**Activity:** Write out the entries below exactly as they stand. Skip every image.

**Data for review:**
· · · · ·

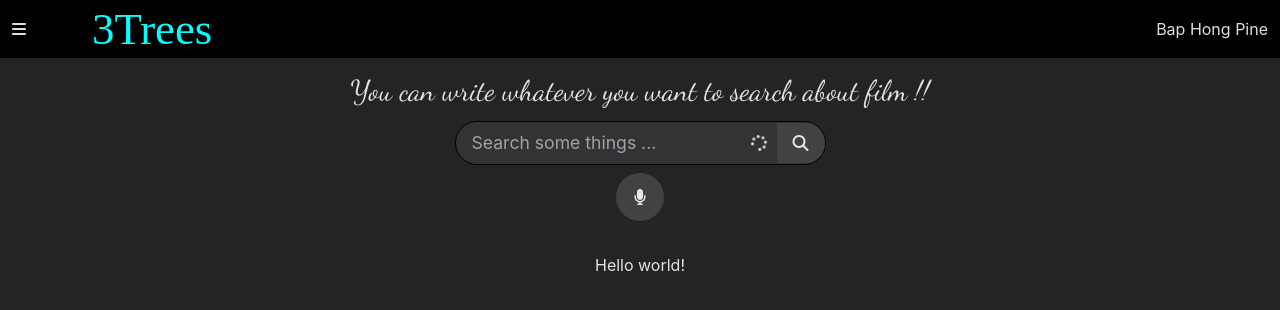
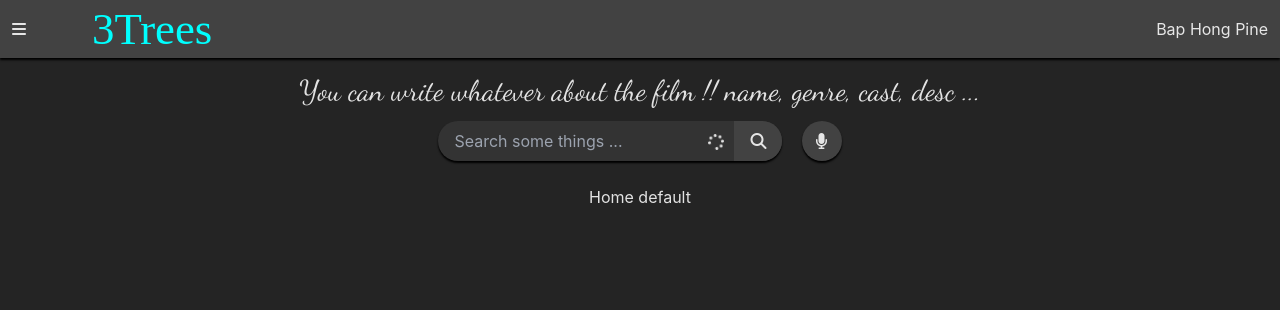
Before and after one commit to ngohongthong1832004/React-Django-Postgresql, a React (Vite) app in the folder my-app/: page / in a window 1280 px wide. Shown: the top 310 px of the page. Built offline with nearby package versions, Linux system fonts and the light colour scheme; a web font is replaced by a local one.

Commit message:
router basic

```diff
--- a/my-app/src/components/header/header.module.scss
+++ b/my-app/src/components/header/header.module.scss
@@ -1,5 +1,6 @@
 .header {
-    background-color: var(--black);
+    background-color: var(--gray);
+    box-shadow: 0 2px 2px var(--black);
 }
 
 
--- /dev/null
+++ b/my-app/src/components/homeDefault/index.jsx
@@ -0,0 +1,7 @@
+const HomeDefault = () => {
+    return (
+        <h1>Home default</h1>
+    )
+}
+
+export default HomeDefault
--- /dev/null
+++ b/my-app/src/components/homeErrorSearch/index.jsx
@@ -0,0 +1,7 @@
+const HomeErrorSearch = () => {
+    return (
+        <h1>Home search</h1>
+    )
+}
+
+export default HomeErrorSearch
--- /dev/null
+++ b/my-app/src/components/homeSearch/index.jsx
@@ -0,0 +1,7 @@
+const HomeSearch = () => {
+    return (
+        <h1>Home search</h1>
+    )
+}
+
+export default HomeSearch
--- /dev/null
+++ b/my-app/src/components/homeWishlist/index.jsx
@@ -0,0 +1,7 @@
+const HomeWishlist = () => {
+    return (
+        <h1>Home wishlist</h1>
+    )
+}
+
+export default HomeWishlist
--- a/my-app/src/components/search/index.jsx
+++ b/my-app/src/components/search/index.jsx
@@ -7,9 +7,11 @@ const Search = function () {
   return (
     <div className={cx("search", "container mx-auto p-3")}>
       <h1 className={cx("search__title")}>
-        You can write whatever you want to search about film !!
+        You can write whatever about the film !! name, genre, cast, desc ...
       </h1>
-      <form action="">
+      <div style={{display : "flex"}}>
+        <>
+          <form action="/search">
             <div className={cx("search__wrap__input")}>
               <input
                 className={cx("search__input")}
@@ -19,12 +21,12 @@ const Search = function () {
                 autoComplete="off"
               />
               <div className={cx("search__input__wrap__option__btn")}>
-            <button className={cx("search__option__btn__spinner")}>
+                <div className={cx("search__option__btn__spinner")}>
                   <i className="fas fa-spinner"></i>
-            </button>
-            {/* <button className={cx("search__option__btn__close")}>
+                </div>
+                {/* <div className={cx("search__option__btn__close")}>
                   <i className="fas fa-times"></i>
-            </button> */}
+                </div> */}
               </div>
               <button className={cx("search__btn")}>
                 <div>
@@ -33,12 +35,14 @@ const Search = function () {
               </button>
             </div>
           </form>
+        </>
         <div className={cx("search__wrap__voice")}>
           <button className={cx("search__voice__btn")}>
             <i className="fas fa-microphone"></i>
           </button>
         </div>
       </div>
+    </div>
   );
 };
 
--- a/my-app/src/components/search/search.module.scss
+++ b/my-app/src/components/search/search.module.scss
@@ -12,7 +12,7 @@
     font-family: 'Dancing Script', cursive;
 }
 .search__wrap__input {
-    border: 1px solid var(--black);
+    box-shadow: 0px 2px 2px var(--black);
     background-color: var(--light-black);
     border-radius: 2rem;
     overflow: hidden;
@@ -20,15 +20,14 @@
 }
 .search__input {
    padding: 0.5rem 2rem 0.5rem  1rem;
-   font-size: 1.1rem;
    background-color: transparent;
    outline: none;
    border: none;
 }
 .search__input__wrap__option__btn {
     position: absolute;
-    bottom: calc(50% - 12px);
-    right: calc( 3rem + 0.5rem + 2px);
+    bottom: calc(50% - 0.8rem);
+    right: calc( 3rem + 0.5rem + 0.125rem);
 }
 .search__input__wrap__option__btn:hover {
     cursor: pointer;
@@ -47,18 +46,23 @@
 }
 .search__btn:hover {
     cursor: pointer;
+    background-color: var(--gray-2);
 }
 
 .search__wrap__voice {
-    margin: 0.5rem;
-    width: 3rem;
-    height: 3rem;
-    background-color: var(--gray);
-    display: flex;
-    place-content: center;
-    border-radius: 2rem;
+       background-color: var(--gray);
+       display: flex;
+       place-content: center;
+       border-radius: 2rem;
+       box-shadow: 0px 2px 2px var(--black);
+       width: 2.5rem;
+       height: 2.5rem;
+       margin-left: 1.2rem;
+}
+.search__wrap__voice:hover {
     cursor: pointer;
-}
+    background-color: var(--gray-2);
 .search__voice__btn {
 
 }
+}
--- a/my-app/src/globalCss/globalCss.module.scss
+++ b/my-app/src/globalCss/globalCss.module.scss
@@ -3,7 +3,7 @@
     --black : black;
     --white : white;
     --gray : #424242;
-    --gray-2 : #616161;
+    --gray-2 : #575757;
     --gray-3 : #757575;
     --gray-4 : #9e9e9e;
     --gray-5 : #bdbdbd;
--- a/my-app/src/router/index.jsx
+++ b/my-app/src/router/index.jsx
@@ -1,16 +1,21 @@
 import { createBrowserRouter } from "react-router-dom";
 
 import ErrorPage from "../components/errorPage";
+import HomeDefault from "../components/homeDefault";
+import HomeSearch from "../components/homeSearch";
+import HomeWishlist from "../components/homeWishlist";
+import HomeErrorSearch from "../components/homeErrorSearch";
 
 export const router = createBrowserRouter([
   {
     path: "/",
-    element: <div>Hello world!</div>,
+    element: <HomeDefault />,
     errorElement: <ErrorPage />,
   },
   {
-    path: "home",
-    element: <h1>home</h1>,
+    path: "search",
+    element: <HomeSearch />,
+    errorElement : <HomeErrorSearch />,
     children: [
       {
         path: "id/",
@@ -18,4 +23,8 @@ export const router = createBrowserRouter([
       },
     ],
   },
+  {
+    path: "wishlist",
+    element: <HomeWishlist />,
+  },
 ]);
```
Also changed, not shown: 1 other file (tests, documents, lock files or other folders). Lines whose indentation alone changed are shown as unchanged.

· · · · ·

**Result of the task:**
Before and after one commit to ngohongthong1832004/React-Django-Postgresql, a React (Vite) app in the folder my-app/: page / in a window 1280 px wide. Shown: the top 310 px of the page. Built offline with nearby package versions, Linux system fonts and the light colour scheme; a web font is replaced by a local one.

Commit message:
router basic

```diff
--- a/my-app/src/components/header/header.module.scss
+++ b/my-app/src/components/header/header.module.scss
@@ -1,5 +1,6 @@
 .header {
-    background-color: var(--black);
+    background-color: var(--gray);
+    box-shadow: 0 2px 2px var(--black);
 }
 
 
--- /dev/null
+++ b/my-app/src/components/homeDefault/index.jsx
@@ -0,0 +1,7 @@
+const HomeDefault = () => {
+    return (
+        <h1>Home default</h1>
+    )
+}
+
+export default HomeDefault
--- /dev/null
+++ b/my-app/src/components/homeErrorSearch/index.jsx
@@ -0,0 +1,7 @@
+const HomeErrorSearch = () => {
+    return (
+        <h1>Home search</h1>
+    )
+}
+
+export default HomeErrorSearch
--- /dev/null
+++ b/my-app/src/components/homeSearch/index.jsx
@@ -0,0 +1,7 @@
+const HomeSearch = () => {
+    return (
+        <h1>Home search</h1>
+    )
+}
+
+export default HomeSearch
--- /dev/null
+++ b/my-app/src/components/homeWishlist/index.jsx
@@ -0,0 +1,7 @@
+const HomeWishlist = () => {
+    return (
+        <h1>Home wishlist</h1>
+    )
+}
+
+export default HomeWishlist
--- a/my-app/src/components/search/index.jsx
+++ b/my-app/src/components/search/index.jsx
@@ -7,9 +7,11 @@ const Search = function () {
   return (
     <div className={cx("search", "container mx-auto p-3")}>
       <h1 className={cx("search__title")}>
-        You can write whatever you want to search about film !!
+        You can write whatever about the film !! name, genre, cast, desc ...
       </h1>
-      <form action="">
+      <div style={{display : "flex"}}>
+        <>
+          <form action="/search">
             <div className={cx("search__wrap__input")}>
               <input
                 className={cx("search__input")}
@@ -19,12 +21,12 @@ const Search = function () {
                 autoComplete="off"
               />
               <div className={cx("search__input__wrap__option__btn")}>
-            <button className={cx("search__option__btn__spinner")}>
+                <div className={cx("search__option__btn__spinner")}>
                   <i className="fas fa-spinner"></i>
-            </button>
-            {/* <button className={cx("search__option__btn__close")}>
+                </div>
+                {/* <div className={cx("search__option__btn__close")}>
                   <i className="fas fa-times"></i>
-            </button> */}
+                </div> */}
               </div>
               <button className={cx("search__btn")}>
                 <div>
@@ -33,12 +35,14 @@ const Search = function () {
               </button>
             </div>
           </form>
+        </>
         <div className={cx("search__wrap__voice")}>
           <button className={cx("search__voice__btn")}>
             <i className="fas fa-microphone"></i>
           </button>
         </div>
       </div>
+    </div>
   );
 };
 
--- a/my-app/src/components/search/search.module.scss
+++ b/my-app/src/components/search/search.module.scss
@@ -12,7 +12,7 @@
     font-family: 'Dancing Script', cursive;
 }
 .search__wrap__input {
-    border: 1px solid var(--black);
+    box-shadow: 0px 2px 2px var(--black);
     background-color: var(--light-black);
     border-radius: 2rem;
     overflow: hidden;
@@ -20,15 +20,14 @@
 }
 .search__input {
    padding: 0.5rem 2rem 0.5rem  1rem;
-   font-size: 1.1rem;
    background-color: transparent;
    outline: none;
    border: none;
 }
 .search__input__wrap__option__btn {
     position: absolute;
-    bottom: calc(50% - 12px);
-    right: calc( 3rem + 0.5rem + 2px);
+    bottom: calc(50% - 0.8rem);
+    right: calc( 3rem + 0.5rem + 0.125rem);
 }
 .search__input__wrap__option__btn:hover {
     cursor: pointer;
@@ -47,18 +46,23 @@
 }
 .search__btn:hover {
     cursor: pointer;
+    background-color: var(--gray-2);
 }
 
 .search__wrap__voice {
-    margin: 0.5rem;
-    width: 3rem;
-    height: 3rem;
-    background-color: var(--gray);
-    display: flex;
-    place-content: center;
-    border-radius: 2rem;
+       background-color: var(--gray);
+       display: flex;
+       place-content: center;
+       border-radius: 2rem;
+       box-shadow: 0px 2px 2px var(--black);
+       width: 2.5rem;
+       height: 2.5rem;
+       margin-left: 1.2rem;
+}
+.search__wrap__voice:hover {
     cursor: pointer;
-}
+    background-color: var(--gray-2);
 .search__voice__btn {
 
 }
+}
--- a/my-app/src/globalCss/globalCss.module.scss
+++ b/my-app/src/globalCss/globalCss.module.scss
@@ -3,7 +3,7 @@
     --black : black;
     --white : white;
     --gray : #424242;
-    --gray-2 : #616161;
+    --gray-2 : #575757;
     --gray-3 : #757575;
     --gray-4 : #9e9e9e;
     --gray-5 : #bdbdbd;
--- a/my-app/src/router/index.jsx
+++ b/my-app/src/router/index.jsx
@@ -1,16 +1,21 @@
 import { createBrowserRouter } from "react-router-dom";
 
 import ErrorPage from "../components/errorPage";
+import HomeDefault from "../components/homeDefault";
+import HomeSearch from "../components/homeSearch";
+import HomeWishlist from "../components/homeWishlist";
+import HomeErrorSearch from "../components/homeErrorSearch";
 
 export const router = createBrowserRouter([
   {
     path: "/",
-    element: <div>Hello world!</div>,
+    element: <HomeDefault />,
     errorElement: <ErrorPage />,
   },
   {
-    path: "home",
-    element: <h1>home</h1>,
+    path: "search",
+    element: <HomeSearch />,
+    errorElement : <HomeErrorSearch />,
     children: [
       {
         path: "id/",
@@ -18,4 +23,8 @@ export const router = createBrowserRouter([
       },
     ],
   },
+  {
+    path: "wishlist",
+    element: <HomeWishlist />,
+  },
 ]);
```
Also changed, not shown: 1 other file (tests, documents, lock files or other folders). Lines whose indentation alone changed are shown as unchanged.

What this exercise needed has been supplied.